Jeremy Mayne BFA, MFA


Celebrate Canada 150 - May Feature
May 12 - 26

Lake Colours


Jeremy Mayne explores the glorious colour of our mountain lakes with their sunshine, glacial till and breathtaking iridescence within his own vocabulary of colour, collage and other media on paper.

This recent group of works is based on memories of trips to the Canadian Rockies and the intense colours to be found - hidden like jewels - in the lakes there. The ever-changing hues of the lakes reflect the seasons and daily weather conditions and can vary from opaque-milky shades of turquoise to glassy greens, deep blues and grays.

With this stunning colour play of nature I combined visual aspects of brochures, souvenir photo booklets and paraphernalia of the National Parks from the 1950’s and 60’s. The bright offset litho colours of such purchased items together with the intense primaries of the rental boats and canoes that still glide silently over the surface of the lakes create rich memories for visitors to Canada’s mountain parks.

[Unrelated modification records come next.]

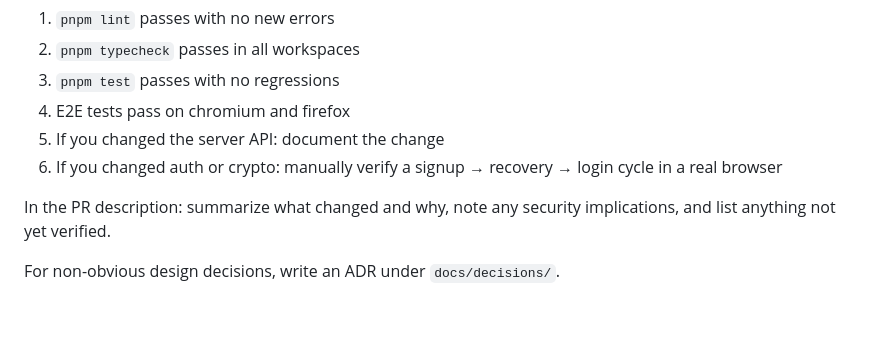
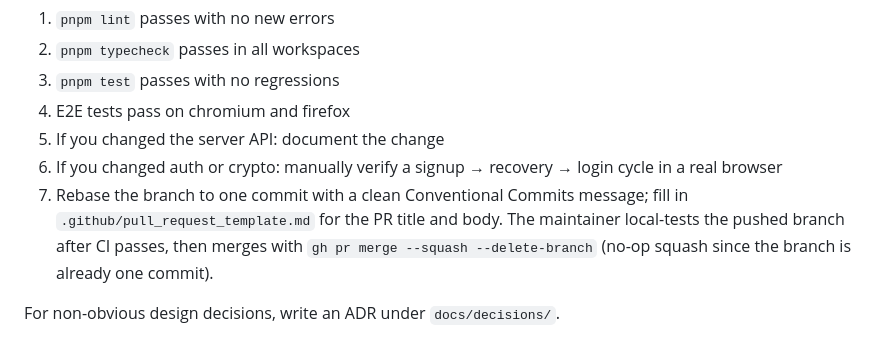
Before and after one commit to rahulkrishnan1/privance, a Markdown page: CONTRIBUTING.md, the part around the change. Rendered like a GitHub page; blank space fills up the shorter version.

```diff
--- a/CONTRIBUTING.md
+++ b/CONTRIBUTING.md
@@ -212,7 +212,10 @@ Before opening a PR:
 5. If you changed the server API: document the change
 6. If you changed auth or crypto: manually verify a signup → recovery → login
    cycle in a real browser
-
-In the PR description: summarize what changed and why, note any security implications, and list anything not yet verified.
+7. Rebase the branch to one commit with a clean Conventional Commits message;
+   fill in `.github/pull_request_template.md` for the PR title and body. The
+   maintainer local-tests the pushed branch after CI passes, then merges with
+   `gh pr merge --squash --delete-branch` (no-op squash since the branch is
+   already one commit).
 
 For non-obvious design decisions, write an ADR under `docs/decisions/`.
```
Also changed, not shown: .github/pull_request_template.md (added, +21 -0 lines), CLAUDE.md (+12 -0 lines).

For over thirty years Jeremy Mayne has worked as an artist and art instructor. He is represented in private and public collections both nationally and internationally, including the Alberta Arts Foundation Public Collection, the City of Calgary Public Art Collection, and the Red Deer Civic Collection. During his studies at the Red Deer College, the University of Calgary and the Royal College of Art, Jeremy was awarded both The Princess Margaret Medal and the Governor General Michener Medal. He has been a member of the Alberta Society of Artists, (president from ‘02 -’04), and the City of Calgary Public Arts Board (‘04 -’08). His work is commissioned by private collectors and has been reproduced for three books, published by the University of Alberta Press, 4th Floor Press and North Light publishers. Throughout his career, Mayne has worked as an instructor, guiding students to discover their artistic potential.

Themes of Time and Connection guide my process. The work deals with reshaping context. By manipulating splinters of imagery and color I exploit the energy within each element resulting in a translation of meaning.